How is this affecting the dance community?
Several articles have been published detailing the experience of dancers and performing artists during the quarantine:

Dancers return to rehearsals: As Czechia begins to ease its quarantine prohibitions, in-person rehearsals resume for dancers of the Czech National Ballet in Prague, albeit with some restrictions remaining.

How dancers cope when they can’t dance: They improvise: This Washington Post article muses on what wisdom dancers offer us during this time and discusses the current predicament with modern and contemporary movers.

Dancers still need daily class: The New York Times profiles several dancers from both the American Ballet Theater and New York City Ballet on how they’re adapting company class for and from home.

Made for Screen: Opine Dance Film Festival: thINKingDANCE has published several articles in the last few weeks detailing the experiences of Philly dancers during the COVID-19 pandemic. Here, writer Kalila Kingsford Smith interviews Britt Whitmoyer Fishel on how the crisis has affected the premiere of her screendance festival in March. Find more interviews here.

When Will We Embrace Again?: tD has also published opinion pieces from several writers on their thoughts in the wake of social restrictions and isolation requirements. Here, dancer and anthropologist Carolyn Merritt laments the loss of in-person Argentine tango gatherings (“milongas”) and wonders if things will ever be the same.

How coronavirus impacts dance in the United States: Dance Magazine writes about how the spread of COVID-19 has affected dance companies across the country and the ways that many are trying to get, well, creative. Project Trans(m)it, an online collaboration between international artists (a few of which are Philly-based), is featured. The magazine has also compiled a list of resources that artists and organizations may reference “in preparation for any financial fallout.”

In Italy, ‘Io Resto a Casa,’ But Still I Dance: A New York Times article covers how Italian dancers are managing the quarantine. The four interviewed dancers, each located in a different Italian city, are all affiliated with ballet. I wonder how dancers whose work isn’t as easily codified, and thus less sharable and monetize-able, are managing the quarantine. Readers without a paying subscription can still read coronavirus-related pieces at the Times website for free by registering for an account with their email.

Coming Together—Figuratively, Not Literally—for Dance: Many dance teachers are moving their classes online. tD writer Kristi Yeung reported on this and has included a list of recurring online dance classes should you want to join in.

No dancing around COVID-19, the Philadelphia Arts Community seeks to persevere: Lewis J. Whittington (for The Dance Journal) discusses the pandemic, quarantine, and effects on the local dance economy. In addition, Steven Weisz considers why stimulus checks will be ineffective in supporting the dance gig economy in this editorial.

How We Use Our Bodies to Navigate a Pandemic: In a  New York Times  op ed, dance critic Gia Kourlas muses on how the coronavirus is increasing our bodily awareness, a skill dancers have long been honing. 

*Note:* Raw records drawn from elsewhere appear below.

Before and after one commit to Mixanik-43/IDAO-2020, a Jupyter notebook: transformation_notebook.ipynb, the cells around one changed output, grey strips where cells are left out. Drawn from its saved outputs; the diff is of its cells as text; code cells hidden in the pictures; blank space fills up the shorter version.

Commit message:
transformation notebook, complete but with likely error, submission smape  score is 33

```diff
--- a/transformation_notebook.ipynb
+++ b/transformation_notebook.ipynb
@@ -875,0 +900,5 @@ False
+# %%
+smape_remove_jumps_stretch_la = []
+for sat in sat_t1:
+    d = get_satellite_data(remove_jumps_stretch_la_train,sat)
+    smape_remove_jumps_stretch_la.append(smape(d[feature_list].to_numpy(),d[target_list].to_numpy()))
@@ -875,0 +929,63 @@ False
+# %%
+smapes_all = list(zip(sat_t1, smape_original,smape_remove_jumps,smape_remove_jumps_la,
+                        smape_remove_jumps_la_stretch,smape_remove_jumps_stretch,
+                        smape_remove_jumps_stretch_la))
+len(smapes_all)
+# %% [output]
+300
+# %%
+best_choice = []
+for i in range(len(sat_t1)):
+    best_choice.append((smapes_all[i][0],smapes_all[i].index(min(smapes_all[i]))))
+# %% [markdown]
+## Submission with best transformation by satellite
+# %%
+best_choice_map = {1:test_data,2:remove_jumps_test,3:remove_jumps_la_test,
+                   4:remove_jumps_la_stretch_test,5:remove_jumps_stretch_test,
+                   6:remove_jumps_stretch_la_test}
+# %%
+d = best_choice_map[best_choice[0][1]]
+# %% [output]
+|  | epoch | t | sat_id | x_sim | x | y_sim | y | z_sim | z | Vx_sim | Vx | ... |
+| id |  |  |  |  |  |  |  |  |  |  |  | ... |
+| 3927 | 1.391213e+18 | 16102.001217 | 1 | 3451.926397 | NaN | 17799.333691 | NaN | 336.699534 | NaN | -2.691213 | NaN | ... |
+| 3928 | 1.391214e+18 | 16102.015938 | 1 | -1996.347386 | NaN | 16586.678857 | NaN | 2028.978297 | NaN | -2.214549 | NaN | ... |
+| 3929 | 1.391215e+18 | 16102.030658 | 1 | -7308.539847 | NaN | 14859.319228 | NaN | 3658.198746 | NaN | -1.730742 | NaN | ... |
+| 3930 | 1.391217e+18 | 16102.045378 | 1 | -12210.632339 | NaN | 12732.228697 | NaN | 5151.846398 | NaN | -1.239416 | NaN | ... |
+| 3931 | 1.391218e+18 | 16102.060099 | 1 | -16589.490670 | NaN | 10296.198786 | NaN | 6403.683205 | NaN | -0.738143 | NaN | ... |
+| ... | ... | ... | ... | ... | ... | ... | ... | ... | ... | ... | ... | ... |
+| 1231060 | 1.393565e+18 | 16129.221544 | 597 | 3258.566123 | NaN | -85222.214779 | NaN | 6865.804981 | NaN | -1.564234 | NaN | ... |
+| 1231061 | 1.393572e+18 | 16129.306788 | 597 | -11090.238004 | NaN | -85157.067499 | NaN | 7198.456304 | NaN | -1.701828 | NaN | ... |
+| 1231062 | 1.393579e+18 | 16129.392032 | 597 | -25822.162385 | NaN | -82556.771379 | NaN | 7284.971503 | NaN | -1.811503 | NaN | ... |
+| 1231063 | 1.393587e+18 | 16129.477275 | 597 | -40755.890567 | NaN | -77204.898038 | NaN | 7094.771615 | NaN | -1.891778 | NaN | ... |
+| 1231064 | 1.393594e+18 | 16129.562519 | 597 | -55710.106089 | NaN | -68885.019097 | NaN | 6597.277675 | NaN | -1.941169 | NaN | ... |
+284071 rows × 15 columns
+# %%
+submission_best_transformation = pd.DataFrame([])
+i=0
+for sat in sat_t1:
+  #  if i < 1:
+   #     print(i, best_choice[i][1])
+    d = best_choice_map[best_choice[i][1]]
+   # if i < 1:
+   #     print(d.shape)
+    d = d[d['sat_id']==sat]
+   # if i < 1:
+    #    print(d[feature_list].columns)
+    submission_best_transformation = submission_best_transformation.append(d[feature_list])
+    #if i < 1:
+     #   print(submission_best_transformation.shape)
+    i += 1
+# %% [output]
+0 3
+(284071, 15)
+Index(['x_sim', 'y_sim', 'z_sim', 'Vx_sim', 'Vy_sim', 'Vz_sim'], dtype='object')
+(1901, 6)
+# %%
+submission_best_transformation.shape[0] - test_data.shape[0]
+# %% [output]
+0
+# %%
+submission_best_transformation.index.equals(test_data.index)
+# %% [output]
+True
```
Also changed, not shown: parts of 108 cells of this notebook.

In the Middle of a Pandemic, Dancers Re-frame What It Means to Stay in Motion: Courtney Colón considers how we maintain relationships during a pandemic, both with others and with ourselves, for  The Dance Journal.

Additionally, when reaching out to the dance community for resources, I received many emails like this one from a local studio owner:

This is a disaster for us; not only can we not dance together, all performances, events, and classes are canceled. Never mind how this affects dancers, adjunct professors, musicians, actors, lighting designers, and everybody working in theaters. I will probably have to close the studio; I cannot afford months of rent without any income. I already opened during the off-season, and it was very difficult to pay the studio overhead. These new conditions will just make it impossible to sustain for me. I hope local funders like Pew and William Penn consider helping artists like me trying to bring quality programs to the city.

I need help. Where can I find it?
This list includes financial, emotional, and creative support options:

COVID-19 Financial Resources for the Philadelphia Dance Community: Managing Editor Mira Treatman is aggregating resources for Philadelphia artists who are in need of financial aid as a result of the pandemic. This will be continuously updated as new resources become available.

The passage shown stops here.